The end of a previous post described my struggles with deciding when algorithms based on mutable data were acceptable within Scala's ethos. The language has an obvious bias against mutable data, but it's a bias that seems quite reasonable; the arguments in favor of immutability are quite convincing. Yet mutability is explicitly supported by the language and is understood to be useful in some circumstances.

An example presented itself while completing the Bloom filter implementation. The original construction used a foldLeft operation to reduce the set of internal hash values into a single bit set:

private val bloom = (BitSet() /: (vals map evalAllFns))(_ ++ _)

Unfortunately this approach required the creation of a new BitSet instance for each input value, a potentially costly process. The performance was quite poor:

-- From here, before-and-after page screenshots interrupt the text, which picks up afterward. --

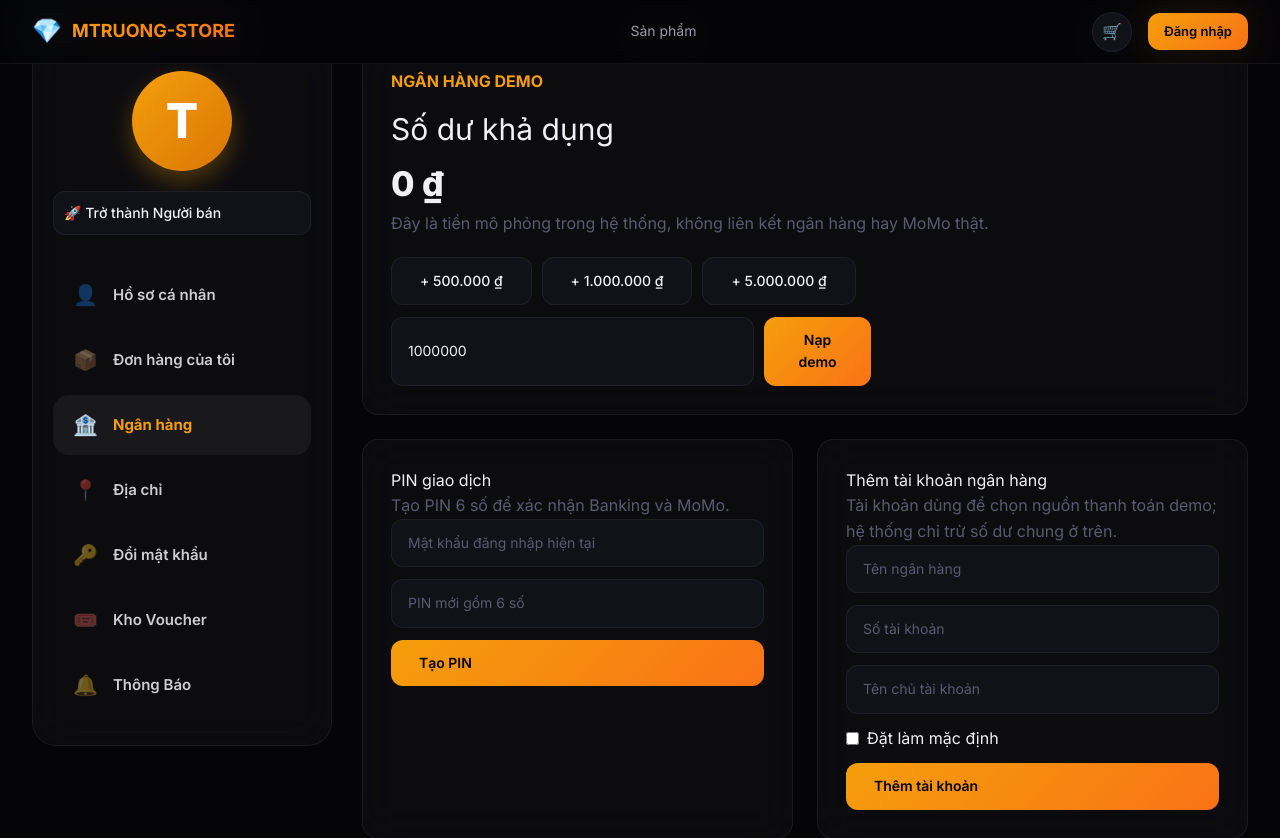
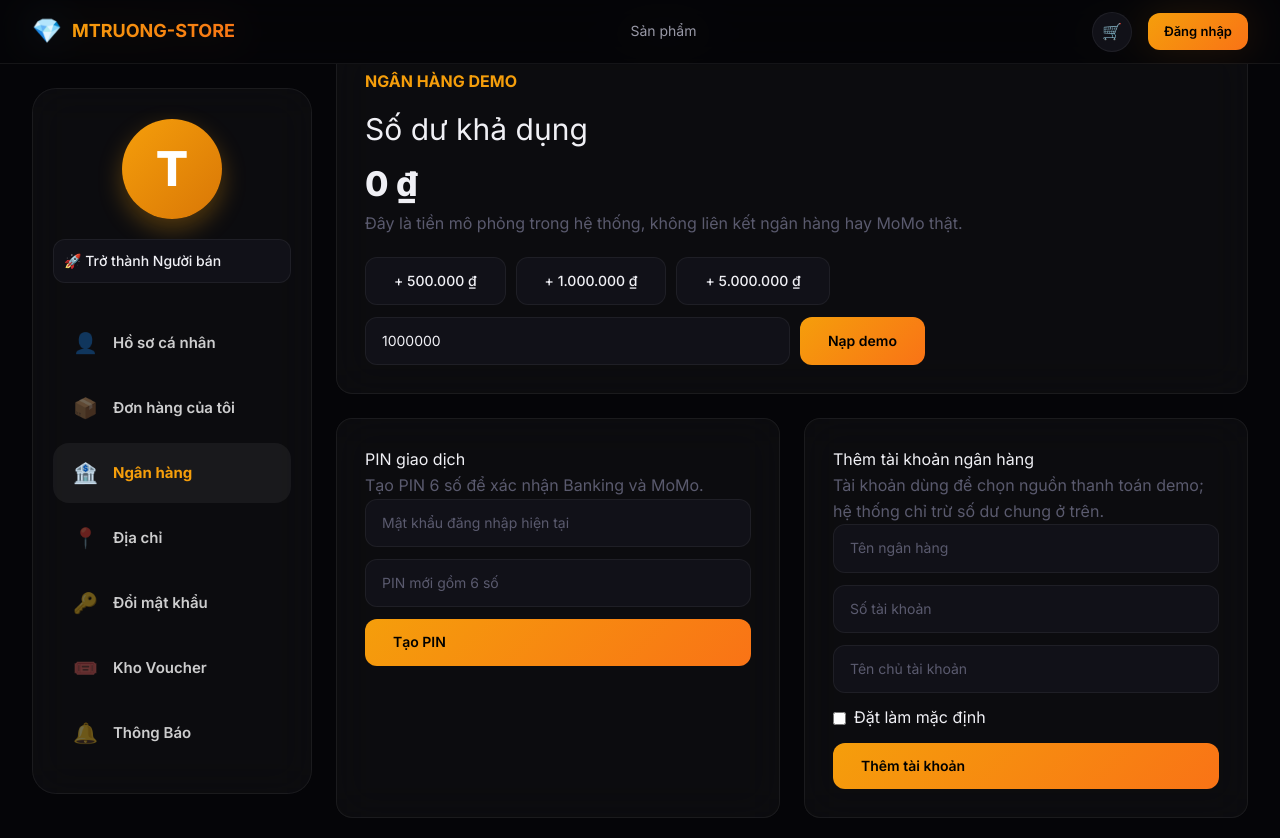
Before and after one commit to hoangmanhtruong-uet-dev/website_banhang, a Next.js app: page /profile/bank in a window 1280 px wide. Shown: the top 838 px of the page. Built offline with nearby package versions, Linux system fonts and the light colour scheme; no server answers.

Commit message:
fix UI trang chủ

```diff
--- a/src/app/(shop)/profile/bank/page.tsx
+++ b/src/app/(shop)/profile/bank/page.tsx
@@ -27,6 +27,16 @@ function apiMessage(data: unknown, fallback: string) {
   return fallback;
 }
 
+const MIN_TOP_UP = 100000n;
+const MAX_TOP_UP = 100000000n;
+
+function validateTopUpAmount(value: string) {
+  if (!/^(0|[1-9]\d*)$/.test(value)) return 'Vui lòng nhập số tiền hợp lệ';
+  const amount = BigInt(value);
+  if (amount < MIN_TOP_UP || amount > MAX_TOP_UP) return 'Số tiền nạp phải từ 100.000 ₫ đến 100.000.000 ₫';
+  return null;
+}
+
 export default function BankPage() {
   const addToast = useToastStore(s => s.addToast);
   const [wallet, setWallet] = useState<WalletInfo | null>(null);
@@ -35,6 +45,7 @@ export default function BankPage() {
   const [busy, setBusy] = useState(false);
   const [authError, setAuthError] = useState(false);
   const [topUpAmount, setTopUpAmount] = useState('1000000');
+  const topUpError = validateTopUpAmount(topUpAmount);
   const [pinForm, setPinForm] = useState({ currentPassword: '', pin: '' });
   const [bankForm, setBankForm] = useState({ bankName: '', accountNumber: '', accountName: '', isDefault: false });
 
@@ -58,6 +69,11 @@ export default function BankPage() {
   useEffect(() => { void reload(); }, [reload]);
 
   const handleTopUp = async (amount = topUpAmount) => {
+    const validationError = validateTopUpAmount(amount);
+    if (validationError) {
+      addToast(validationError);
+      return;
+    }
     setBusy(true);
     try {
       const res = await fetch('/api/user/balance', {
@@ -136,9 +152,20 @@ export default function BankPage() {
             </button>
           ))}
         </div>
-        <div style={{ display: 'flex', gap: 10, marginTop: 12, maxWidth: 480 }}>
-          <input className="input-field" inputMode="numeric" value={topUpAmount} onChange={e => setTopUpAmount(e.target.value.replace(/\D/g, ''))} placeholder="Từ 100.000 đến 100.000.000" />
-          <button type="button" className="btn-primary" disabled={busy} onClick={() => void handleTopUp()}>Nạp demo</button>
+        <div className="bank-topup-form">
+          <div>
+            <input
+              className="input-field"
+              inputMode="numeric"
+              maxLength={9}
+              aria-invalid={Boolean(topUpError)}
+              value={topUpAmount}
+              onChange={e => setTopUpAmount(e.target.value.replace(/\D/g, ''))}
+              placeholder="Từ 100.000 đến 100.000.000"
+            />
+            {topUpError && <p className="input-error">{topUpError}</p>}
+          </div>
+          <button type="button" className="btn-primary" disabled={busy || Boolean(topUpError)} onClick={() => void handleTopUp()}>Nạp demo</button>
         </div>
       </section>
 
--- a/src/app/(shop)/profile/layout.tsx
+++ b/src/app/(shop)/profile/layout.tsx
@@ -4,12 +4,12 @@ import ProfileSidebar from '@/components/profile/ProfileSidebar';
 export default function ProfileLayout({ children }: { children: React.ReactNode }) {
   return (
     <div className="page-container" style={{ paddingTop: '40px', paddingBottom: '80px' }}>
-      <div style={{ display: 'flex', gap: '30px', alignItems: 'flex-start' }}>
+      <div className="profile-layout">
         {/* Sidebar duy nhất */}
         <ProfileSidebar />
 
         {/* Nội dung trang bên phải */}
-        <main style={{ flex: 1 }}>
+        <main style={{ minWidth: 0 }}>
           {children}
         </main>
       </div>
--- a/src/app/api/user/balance/route.ts
+++ b/src/app/api/user/balance/route.ts
@@ -8,15 +8,18 @@ import { createHandler } from '@/lib/api-handler';
 import { AuthenticationError, NotFoundError } from '@/lib/errors';
 import { requireIdempotencyKey } from '@/lib/idempotency';
 import { IdempotencyService } from '@/lib/services/idempotency.service';
-import { DEFAULT_CURRENCY, Money } from '@/lib/utils/money';
-import { moneyInputSchema } from '@/lib/validations';
+import { DEFAULT_CURRENCY, Money, parseMoneyInput } from '@/lib/utils/money';
+
 
 const topUpSchema = z.object({
-  amount: moneyInputSchema({ allowZero: false, field: 'amount' }),
-}).superRefine((data, ctx) => {
-  if (Money.compare(data.amount, '100000') < 0 || Money.compare(data.amount, '100000000') > 0) {
-    ctx.addIssue({ code: z.ZodIssueCode.custom, message: 'Số tiền nạp phải từ 100.000₫ đến 100.000.000₫', path: ['amount'] });
-  }
+  amount: z.string()
+    .regex(/^(0|[1-9]\d*)$/, 'Số tiền nạp phải là số nguyên dương')
+    .refine((value) => {
+      if (!/^(0|[1-9]\d*)$/.test(value)) return false;
+      const amount = BigInt(value);
+      return amount >= 100000n && amount <= 100000000n;
+    }, 'Số tiền nạp phải từ 100.000 ₫ đến 100.000.000 ₫')
+    .transform((value) => parseMoneyInput(value, { allowZero: false, field: 'amount' })),
 });
 
 export const GET = createHandler(async () => {
--- a/src/app/globals.css
+++ b/src/app/globals.css
@@ -415,6 +415,22 @@ a { color: inherit; text-decoration: none; }
 .product-grid {
   display:grid; gap:24px;
   grid-template-columns: repeat(auto-fill, minmax(280px, 1fr));
+  align-items:stretch;
+}
+.product-card { min-width:0; }
+.profile-layout {
+  display:grid;
+  grid-template-columns:minmax(240px, 280px) minmax(0, 1fr);
+  gap:24px;
+  align-items:start;
+}
+.profile-sidebar { width:100%; position:sticky; top:88px; }
+.bank-topup-form {
+  display:grid;
+  grid-template-columns:minmax(0, 1fr) auto;
+  gap:10px;
+  margin-top:12px;
+  max-width:560px;
 }
 .stats-grid {
   display:grid; gap:20px;
@@ -519,4 +535,8 @@ select.input-field {
   .admin-sidebar { display:none; }
   .admin-content { margin-left:0; padding:16px; }
   .product-image { font-size:40px; }
+  .profile-layout { grid-template-columns:1fr; }
+  .profile-sidebar { position:static; }
+  .bank-topup-form { grid-template-columns:1fr; }
+  .bank-topup-form .btn-primary { justify-content:center; }
 }
--- a/src/components/product/ProductCard.tsx
+++ b/src/components/product/ProductCard.tsx
@@ -45,9 +45,9 @@ export default function ProductCard({ product, index = 0 }: { product: Product;
   };
 
   return (
-    <Link href={`/products/${product.id}`} className="glass-card"
-      style={{ display:'block', overflow:'hidden' }}>
-      <div style={{ animation:`fadeInUp 0.6s ease-out ${index * 0.08}s forwards`, opacity:0 }}>
+    <Link href={`/products/${product.id}`} className="glass-card product-card"
+      style={{ display:'block', overflow:'hidden', height:'100%' }}>
+      <div style={{ animation:`fadeInUp 0.6s ease-out ${index * 0.08}s forwards`, opacity:0, display:'flex', flexDirection:'column', height:'100%' }}>
         <div className="product-image" style={{ background: product.gradient, position: 'relative', display: 'flex', alignItems: 'center', justifyContent: 'center' }}>
           <img
             src={image}
@@ -69,7 +69,7 @@ export default function ProductCard({ product, index = 0 }: { product: Product;
             </span>
           )}
         </div>
-        <div style={{ padding:'16px' }}>
+        <div style={{ padding:'16px', display:'flex', flexDirection:'column', flex:'1 1 auto' }}>
           <p style={{ fontSize:'12px', color:'var(--accent)', fontWeight:600, textTransform:'uppercase', letterSpacing:'0.5px', marginBottom:'6px' }}>
             {category}
           </p>
@@ -85,17 +85,17 @@ export default function ProductCard({ product, index = 0 }: { product: Product;
             </div>
             <span style={{ fontSize:'12px', color:'var(--text-muted)' }}>({product.reviews})</span>
           </div>
-          <div style={{ display:'flex', alignItems:'center', justifyContent:'space-between' }}>
-            <div>
-              <span style={{ fontSize:'17px', fontWeight:700, color:'var(--accent)' }}>{formatPrice(product.price)}</span>
+          <div style={{ display:'grid', gridTemplateColumns:'minmax(0, 1fr) 42px', alignItems:'center', gap:'12px', marginTop:'auto' }}>
+            <div style={{ minWidth:0, overflow:'hidden' }}>
+              <span style={{ display:'block', fontSize:'17px', fontWeight:700, color:'var(--accent)', whiteSpace:'nowrap', overflow:'hidden', textOverflow:'ellipsis' }}>{formatPrice(product.price)}</span>
               {hasDiscount && product.originalPrice && (
-                <span style={{ fontSize:'13px', color:'var(--text-muted)', textDecoration:'line-through', marginLeft:'8px' }}>
+                <span style={{ display:'block', fontSize:'12px', color:'var(--text-muted)', textDecoration:'line-through', whiteSpace:'nowrap', overflow:'hidden', textOverflow:'ellipsis' }}>
                   {formatPrice(product.originalPrice)}
                 </span>
               )}
             </div>
             <button onClick={handleAdd} disabled={isLoading || availableStock <= 0} aria-label={isAuthenticated ? 'Add to cart' : 'Login to add to cart'} style={{
-              width:'36px', height:'36px', borderRadius:'50%',
+              width:'42px', minWidth:'42px', height:'42px', borderRadius:'50%',
               background: added ? 'var(--success)' : 'var(--accent-gradient)',
               border:'none', cursor: availableStock > 0 ? 'pointer' : 'not-allowed', display:'flex',
               alignItems:'center', justifyContent:'center',
--- a/src/components/profile/ProfileSidebar.tsx
+++ b/src/components/profile/ProfileSidebar.tsx
@@ -45,7 +45,7 @@ export default function ProfileSidebar() {
   };
 
   return (
-    <div className="glass-card" style={{ width: '300px', padding: '30px 20px', borderRadius: '24px', display: 'flex', flexDirection: 'column', alignItems: 'center' }}>
+    <div className="glass-card profile-sidebar" style={{ padding: '30px 20px', borderRadius: '24px', display: 'flex', flexDirection: 'column', alignItems: 'center' }}>
       {/* Centered User Header */}
       <div style={{ textAlign: 'center', marginBottom: '30px', width: '100%' }}>
         <div style={{
--- a/src/lib/api-handler.ts
+++ b/src/lib/api-handler.ts
@@ -45,7 +45,12 @@ function mapError(error: unknown): MappedError {
     return { status: error.statusCode, code: error.code, message: error.message, metadata: error.metadata };
   }
   if (error instanceof ZodError) {
-    return { status: 400, code: 'VALIDATION_ERROR', message: 'Dữ liệu không hợp lệ', metadata: error.errors };
+    return {
+      status: 400,
+      code: 'VALIDATION_ERROR',
+      message: error.errors[0]?.message || 'Dữ liệu không hợp lệ',
+      metadata: error.errors,
+    };
   }
   if (typeof error === 'object' && error !== null && 'code' in error && typeof error.code === 'string' && error.code.startsWith('P')) {
     return { status: 400, code: 'DATABASE_ERROR', message: 'Lỗi truy vấn dữ liệu' };
```
Also changed, not shown: 1 other file (tests, documents, lock files or other folders).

[@varese scala_bloom]$ time scala -classpath target/scala_2.8.1/classes:lib/lucene-core-3.1.0.jar org.fencepost.bloom.FilterApplication macbeth.xml /usr/share/dict/words lucene
Filter constructed in 12295 milliseconds
Total words in script: 16347
Matches: 14328
Searching completed in 51 milliseconds

real 0m17.116s
user 0m9.666s
sys 0m4.980s
[@varese scala_bloom]$ time scala -classpath target/scala_2.8.1/classes:lib/commons-lang-2.6.jar org.fencepost.bloom.FilterApplication macbeth.xml /usr/share/dict/words bloom
Filter constructed in 133928 milliseconds
Total words in script: 16347
Matches: 15046
Searching completed in 10 milliseconds

real 2m19.174s
user 0m27.765s
sys 1m40.000s

Clearly searching wasn't the problem. The performance was vastly improved by shifting to something based on mutable data structures:

import scala.collection.mutable.BitSet

private val bloom = BitSet()
for (aval <- (vals flatMap evalAllFns)) { bloom += aval }

[mersault@varese scala_bloom]$ time scala -classpath target/scala_2.8.1/classes:lib/commons-lang-2.6.jar org.fencepost.bloom.FilterApplication macbeth.xml /usr/share/dict/words bloom
Filter constructed in 7525 milliseconds
Total words in script: 16347
Matches: 14992
Searching completed in 9 milliseconds

real 0m11.872s
user 0m6.779s
sys 0m4.476s

In this case the mutability is contained within a single class: the bit set is itself a val and is never modified after being generated at construction. That said, the process for determining when mutable data should be used is still somewhat opaque.